If you have been appointed as someone’s attorney under an Enduring Power of Attorney, then you will be obliged to register it for use in the event that they become unable to manage their own affairs. We take a look at what needs to be done and how the power can be used.
Registering An Enduring Power of Attorney
If you believe that someone who made an Enduring Power of Attorney appointing you to act on their behalf no longer has mental capacity, you need to apply to the Court Office to register the document. You will need to send the following items:
- Original Enduring Power of Attorney
- Notice of intention to apply for registration, which will need to be served on the donor, ie. the person who executed the Enduring Power of Attorney, as well as those listed on the document as entitled to be notified and any co-attorneys
- The application for registration form
- A doctor’s letter confirming that the donor is becoming incapable
- The court fee, currently £30, together with a £5 fee for a search of the register
Notice should be given to those entitled to receive it no more than three days before the application is made. The court will then wait five weeks to give those who have been notified a chance to object to registration. If no objections are received, the power will be registered.
The court will then send the original Enduring Power of Attorney back to you, signed by the Chief Registrar and stamped by the court along with certified copies.
Using The Registered Enduring Power of Attorney
The way in which the Enduring Power of Attorney can be used will depend on whether it contains any restrictions and whether there are any co-attorneys.
The donor may have stated that the attorney cannot carry out certain actions, such as selling their home. Otherwise, a copy of the Enduring Power of Attorney can be supplied to the donor’s financial institutions to give the attorney the authority to deal with all of their financial affairs.
Where there is more than one attorney, the power will state whether you can act separately or whether you must all agree on decisions together. The latter can make it fairly difficult to act, with attorneys always needing to seek the approval of the others before any single action can be taken.
It may be better when making an Enduring Power of Attorney to appoint replacement attorneys who can step in, should the original choice be unable or unwilling to act when the time comes.
Using An Unregistered Enduring Power of Attorney
If the donor needs help with their financial affairs while they still have the capacity to act, the Enduring Power of Attorney can be used to allow the attorney to deal with their affairs for them, unless it states that it is not to be used unless capacity has been lost.
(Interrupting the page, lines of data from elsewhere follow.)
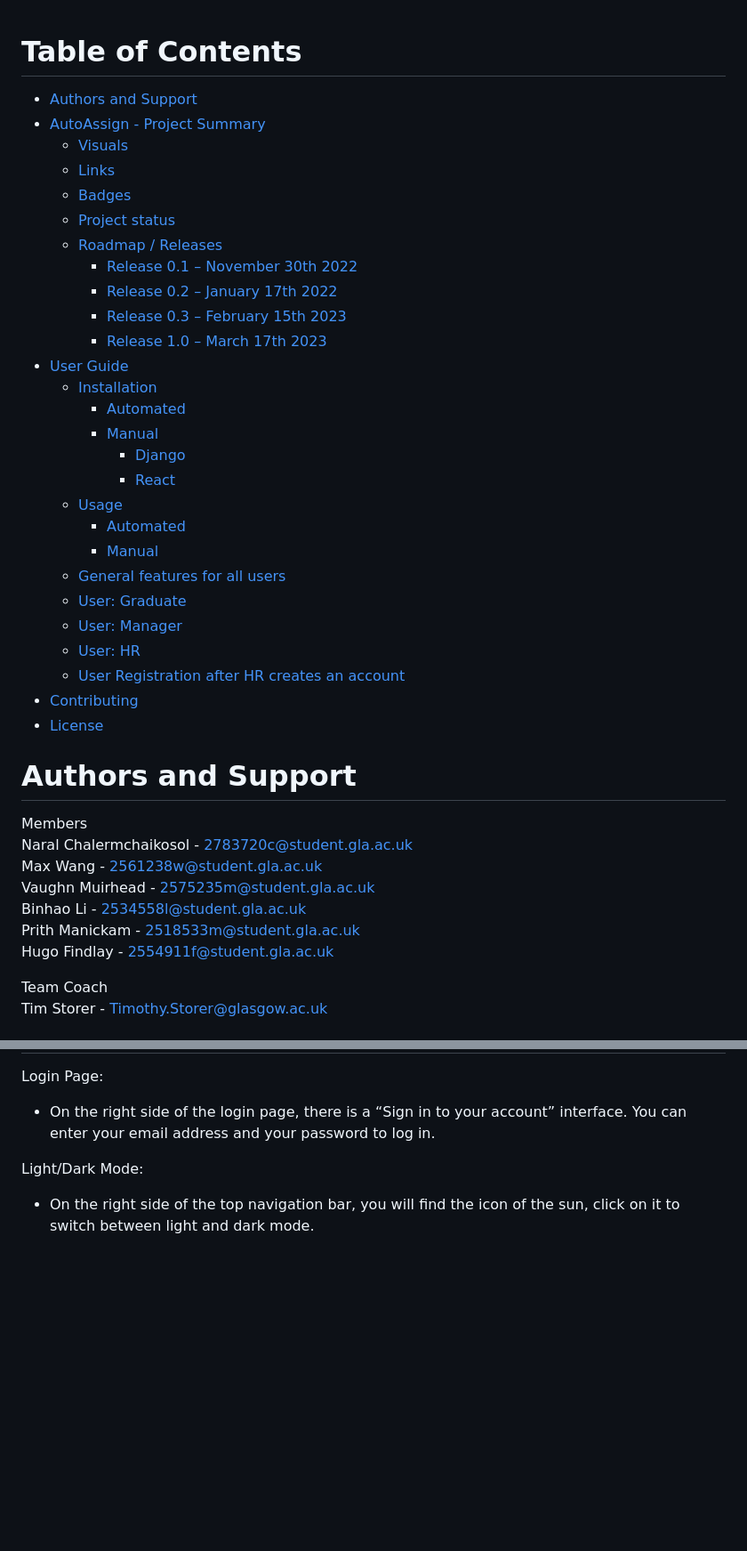
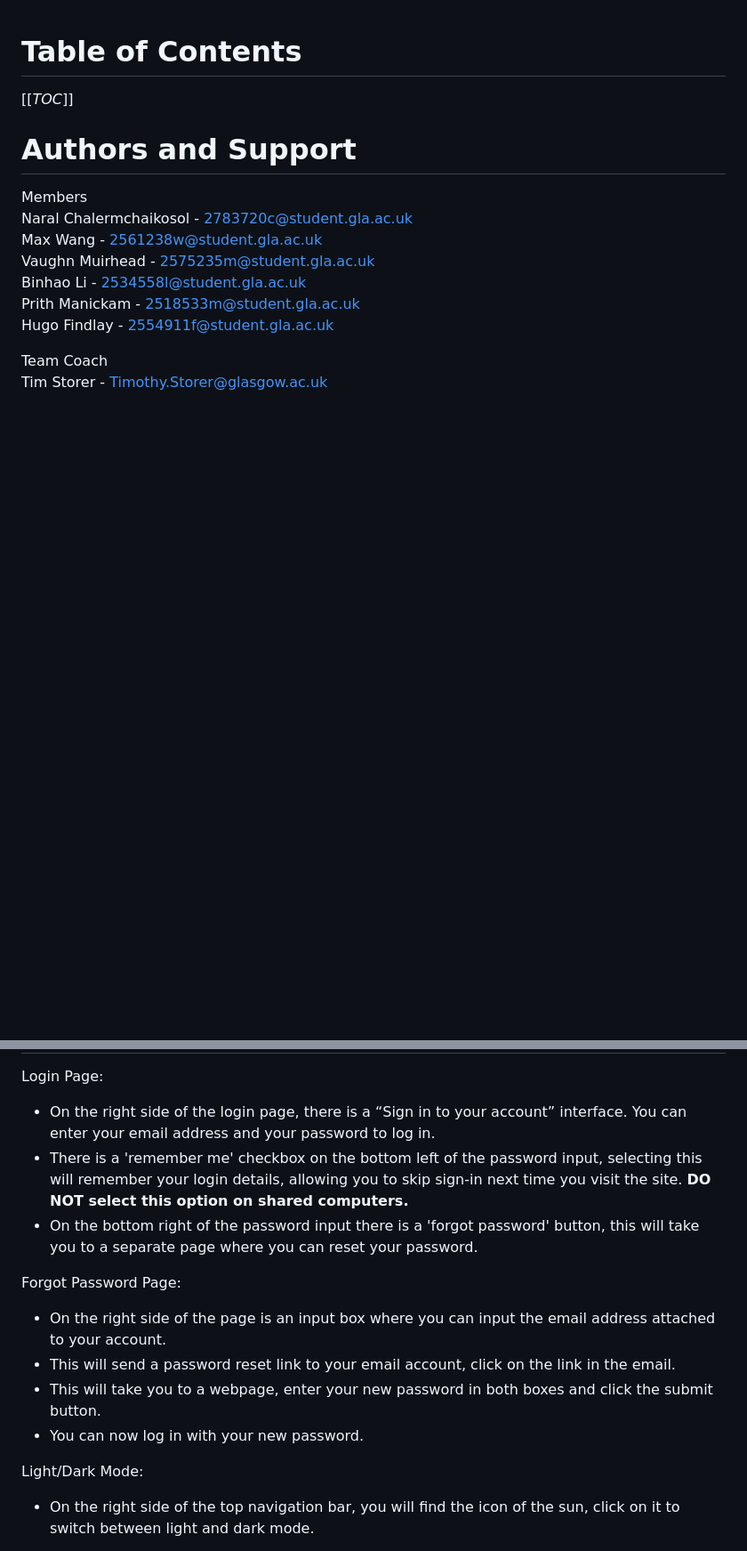
Before and after one commit to UofG-AutoAssign/AutoAssign, a Markdown page: README.md, 2 parts joined by grey strips. Shown: that part at 89% size. Drawn GitHub-style; blank space fills up the shorter version.

Commit message:
Revised TOC, added login features to user guide
- Table of contents changed to auto-generated format.
- forgot password, remember me feature explanation added to user guide.

```diff
--- a/README.md
+++ b/README.md
@@ -1,34 +1,7 @@
 # Table of Contents
-- [Authors and Support](#authors-and-support)
-- [AutoAssign - Project Summary](#autoassign---project-summary)
-  * [Visuals](#visuals)
-  * [Links](#links)
-  * [Badges](#badges)
-  * [Project status](#project-status)
-  * [Roadmap / Releases](#roadmap---releases)
-    + [Release 0.1 – November 30th 2022](#release-01---november-30th-2022)
-    + [Release 0.2 – January 17th 2022](#release-02---january-17th-2022)
-    + [Release 0.3 – February 15th 2023](#release-03---february-15th-2023)
-    + [Release 1.0 – March 17th 2023](#release-10---march-17th-2023)
-- [User Guide](#user-guide)
-  * [Installation](#installation)
-    + [Automated](#automated)
-    + [Manual](#manual)
-      - [Django](#django)
-      - [React](#react)
-  * [Usage](#usage)
-    + [Automated](#automated-1)
-    + [Manual](#manual-1)
-  * [General features for all users](#general-features-for-all-users)
-  * [User: Graduate](#user--graduate)
-  * [User: Manager](#user--manager)
-  * [User: HR](#user--hr)
-  * [User Registration after HR creates an account](#user-registration-after-hr-creates-an-account)
-- [Contributing](#contributing)
-- [License](#license)
+[[_TOC_]]
 
 # Authors and Support
-
 Members
 Naral Chalermchaikosol - 2783720c@student.gla.ac.uk
 Max Wang - 2561238w@student.gla.ac.uk
@@ -146,7 +122,14 @@ A full list of dependancies can be seen in [requirements.txt](AutoAssign/require
 ## General features for all users
 Login Page:
 - On the right side of the login page, there is a “Sign in to your account” interface. You can enter your email address and your password to log in.
+- There is a 'remember me' checkbox on the bottom left of the password input, selecting this will remember your login details, allowing you to skip sign-in next time you visit the site. <b> DO NOT select this option on shared computers.</b>
+- On the bottom right of the password input there is a 'forgot password' button, this will take you to a separate page where you can reset your password.
 
+Forgot Password Page:
+- On the right side of the page is an input box where you can input the email address attached to your account.
+- This will send a password reset link to your email account, click on the link in the email.
+- This will take you to a webpage, enter your new password in both boxes and click the submit button.
+- You can now log in with your new password.
 
 Light/Dark Mode:
 - On the right side of the top navigation bar, you will find the icon of the sun, click on it to switch between light and dark mode.
```
Also changed, not shown: other parts of README.md (+4 -1 lines).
The only difference between a registered and unregistered power is that the donor can discuss their wishes with the attorney and can also take a part in dealing with matters while they still have the ability to do so.
If the donor loses mental capacity, then the attorney should not use the power until such time as it has been registered.
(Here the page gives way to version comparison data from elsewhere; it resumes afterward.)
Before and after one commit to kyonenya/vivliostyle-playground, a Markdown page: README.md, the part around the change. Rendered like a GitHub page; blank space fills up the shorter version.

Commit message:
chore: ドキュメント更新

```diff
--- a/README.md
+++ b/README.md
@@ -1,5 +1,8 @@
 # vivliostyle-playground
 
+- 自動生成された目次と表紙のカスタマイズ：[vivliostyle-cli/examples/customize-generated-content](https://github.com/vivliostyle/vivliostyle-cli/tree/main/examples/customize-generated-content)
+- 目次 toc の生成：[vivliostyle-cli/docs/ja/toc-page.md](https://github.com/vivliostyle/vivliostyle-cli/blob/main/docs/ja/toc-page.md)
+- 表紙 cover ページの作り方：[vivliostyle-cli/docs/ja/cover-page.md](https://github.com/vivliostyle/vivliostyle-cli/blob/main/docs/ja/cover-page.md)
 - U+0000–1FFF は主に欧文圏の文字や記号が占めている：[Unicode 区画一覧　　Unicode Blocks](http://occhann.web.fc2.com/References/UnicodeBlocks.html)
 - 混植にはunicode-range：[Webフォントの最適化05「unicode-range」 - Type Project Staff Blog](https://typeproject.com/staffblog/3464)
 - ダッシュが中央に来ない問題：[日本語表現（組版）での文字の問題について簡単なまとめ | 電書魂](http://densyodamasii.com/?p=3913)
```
Contact Our Enduring Power Of Attorney Advocates
Making an Enduring Power of Attorney can be very helpful for a family, who would otherwise find it difficult to step in and help a relative who could no longer manage. At Quinn Legal, we can explain the process of making an Enduring Power of Attorney to you and answer any questions you may have.
For more information, see Powers of Attorney.
Alternatively, you can fill out our online enquiry and we will contact you.